--- Dataset records Enclosed Below ---

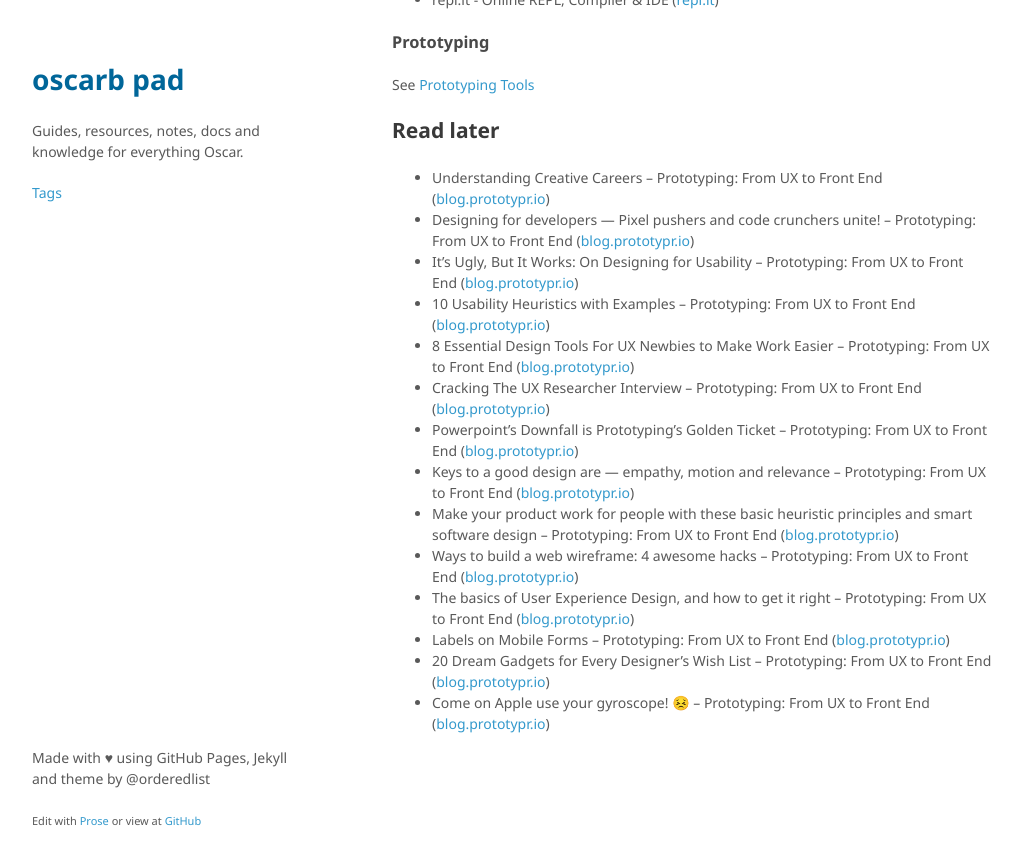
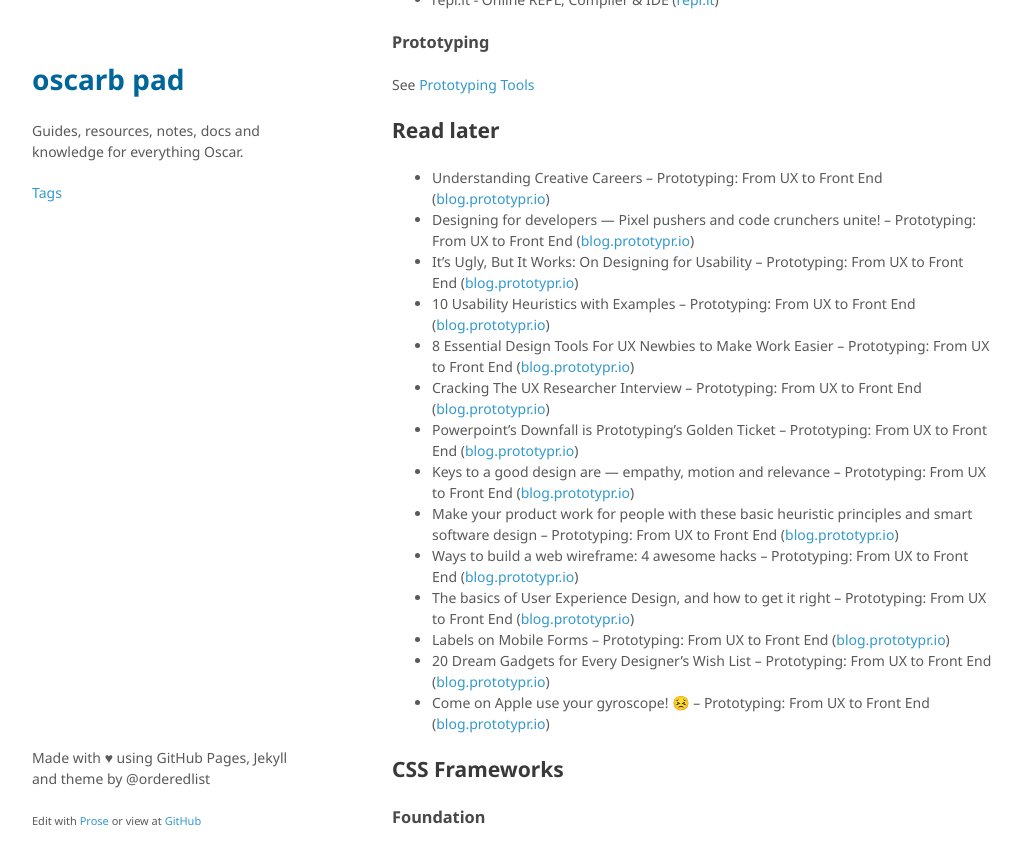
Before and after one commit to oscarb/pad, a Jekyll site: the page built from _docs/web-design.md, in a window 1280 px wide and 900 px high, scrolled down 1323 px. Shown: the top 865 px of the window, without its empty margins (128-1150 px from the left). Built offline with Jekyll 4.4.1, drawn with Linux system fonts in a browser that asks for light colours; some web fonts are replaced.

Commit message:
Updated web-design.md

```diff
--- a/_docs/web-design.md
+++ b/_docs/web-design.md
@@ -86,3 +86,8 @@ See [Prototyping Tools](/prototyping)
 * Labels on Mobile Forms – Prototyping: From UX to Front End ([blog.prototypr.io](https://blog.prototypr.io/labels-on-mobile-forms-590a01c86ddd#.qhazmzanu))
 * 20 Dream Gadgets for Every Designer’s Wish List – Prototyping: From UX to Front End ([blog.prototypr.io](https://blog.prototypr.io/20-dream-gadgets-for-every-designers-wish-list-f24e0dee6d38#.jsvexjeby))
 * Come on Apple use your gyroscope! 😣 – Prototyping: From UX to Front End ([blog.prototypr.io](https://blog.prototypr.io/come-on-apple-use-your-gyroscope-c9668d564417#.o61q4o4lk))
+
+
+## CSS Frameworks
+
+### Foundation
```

--- End of Enclosed Dataset records ---
--- Dataset records Enclosed Below ---

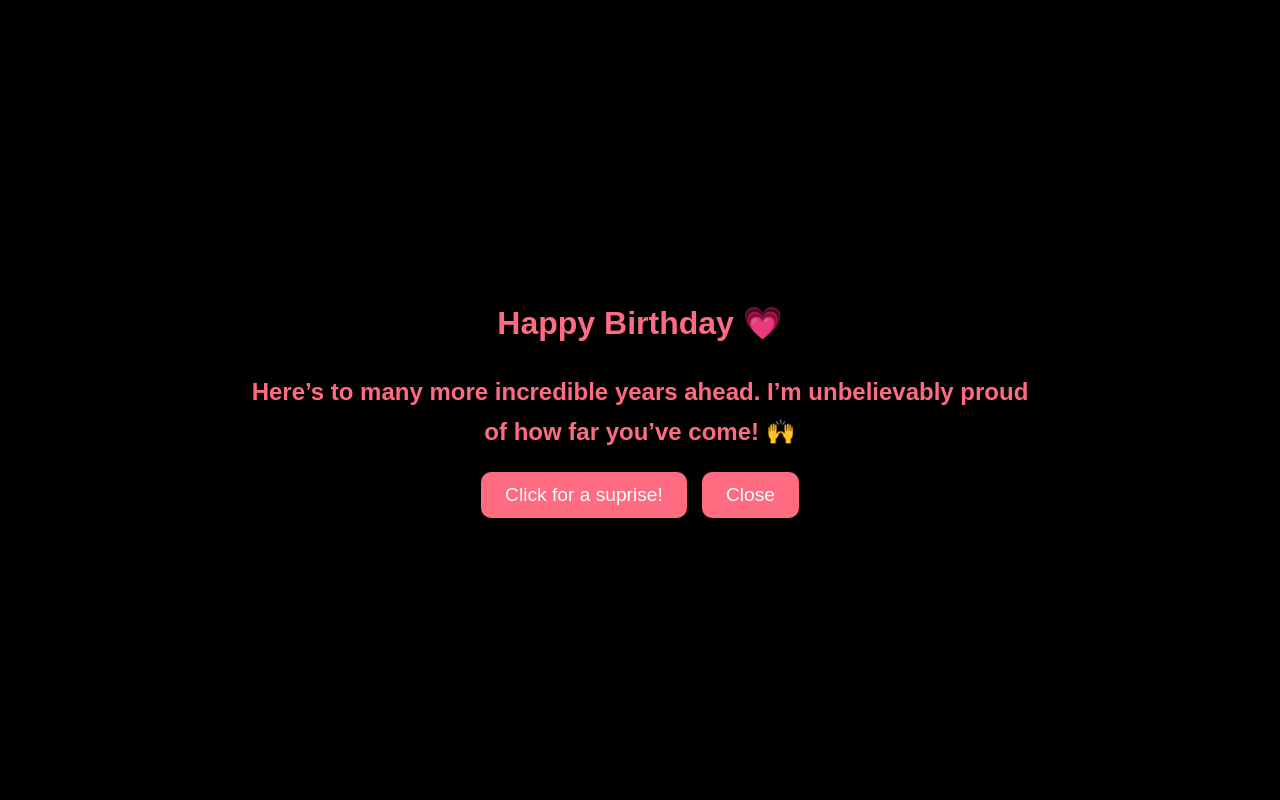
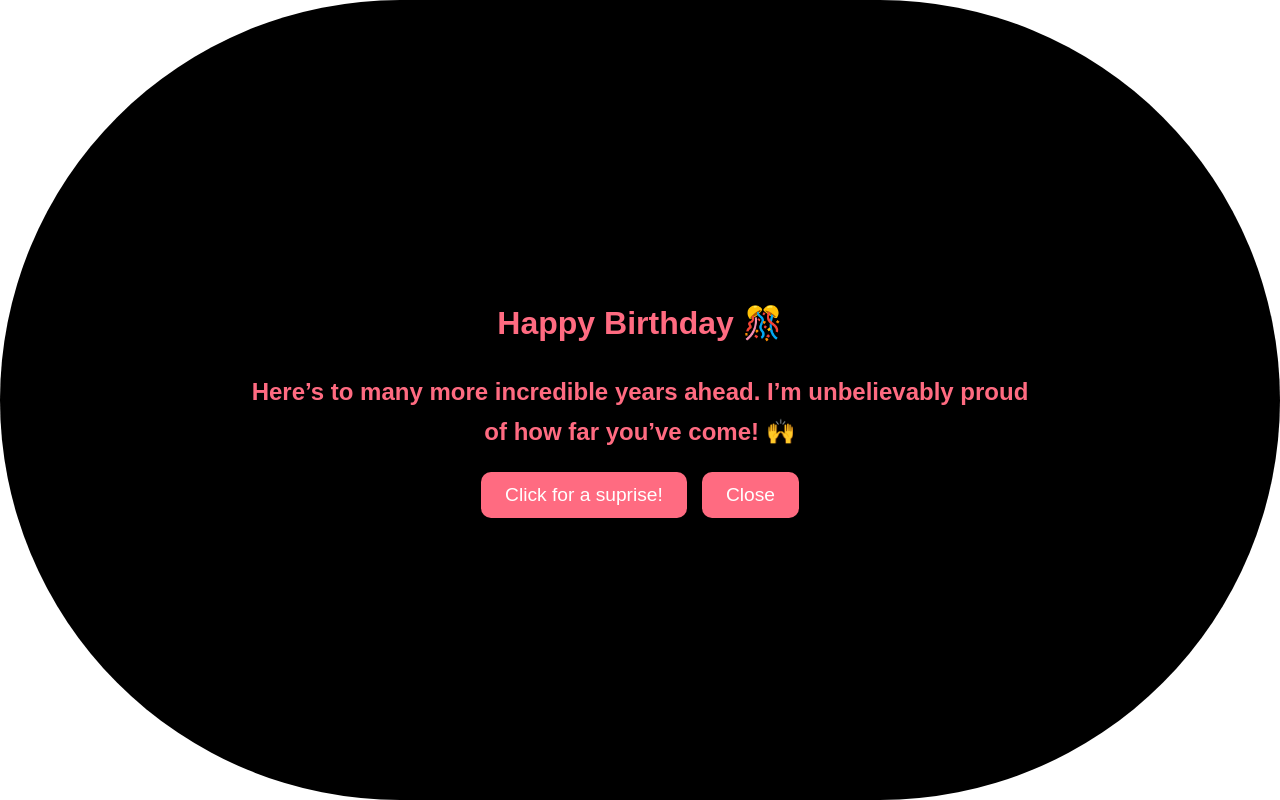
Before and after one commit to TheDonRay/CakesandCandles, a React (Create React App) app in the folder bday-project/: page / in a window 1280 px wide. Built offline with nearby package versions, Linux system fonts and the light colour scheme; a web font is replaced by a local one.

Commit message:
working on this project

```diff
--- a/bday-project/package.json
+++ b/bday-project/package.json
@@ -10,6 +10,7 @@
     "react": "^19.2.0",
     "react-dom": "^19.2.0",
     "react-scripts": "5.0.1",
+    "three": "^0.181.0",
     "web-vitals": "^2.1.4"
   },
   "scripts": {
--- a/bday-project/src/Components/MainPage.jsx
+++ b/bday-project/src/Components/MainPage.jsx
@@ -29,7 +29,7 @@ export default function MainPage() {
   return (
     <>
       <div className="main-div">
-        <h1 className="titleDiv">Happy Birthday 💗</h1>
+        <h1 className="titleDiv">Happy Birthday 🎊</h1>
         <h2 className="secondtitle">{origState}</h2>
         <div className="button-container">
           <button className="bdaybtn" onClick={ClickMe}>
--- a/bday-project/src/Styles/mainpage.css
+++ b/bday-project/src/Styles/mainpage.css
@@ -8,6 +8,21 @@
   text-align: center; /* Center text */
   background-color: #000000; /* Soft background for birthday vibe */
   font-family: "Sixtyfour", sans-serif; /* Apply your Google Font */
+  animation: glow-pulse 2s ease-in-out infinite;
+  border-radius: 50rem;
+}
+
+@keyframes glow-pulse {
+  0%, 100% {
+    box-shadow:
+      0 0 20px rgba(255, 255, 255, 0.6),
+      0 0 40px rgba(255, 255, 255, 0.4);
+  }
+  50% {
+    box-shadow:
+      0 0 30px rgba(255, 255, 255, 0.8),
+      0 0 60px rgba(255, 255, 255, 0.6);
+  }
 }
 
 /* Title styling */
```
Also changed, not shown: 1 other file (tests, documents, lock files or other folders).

--- End of Enclosed Dataset records ---

**Goal of the exercise:** Every line of the material above that includes the string "package" is required.

**Completed exercise:**
Before and after one commit to TheDonRay/CakesandCandles, a React (Create React App) app in the folder bday-project/: page / in a window 1280 px wide. Built offline with nearby package versions, Linux system fonts and the light colour scheme; a web font is replaced by a local one.
--- a/bday-project/package.json
+++ b/bday-project/package.json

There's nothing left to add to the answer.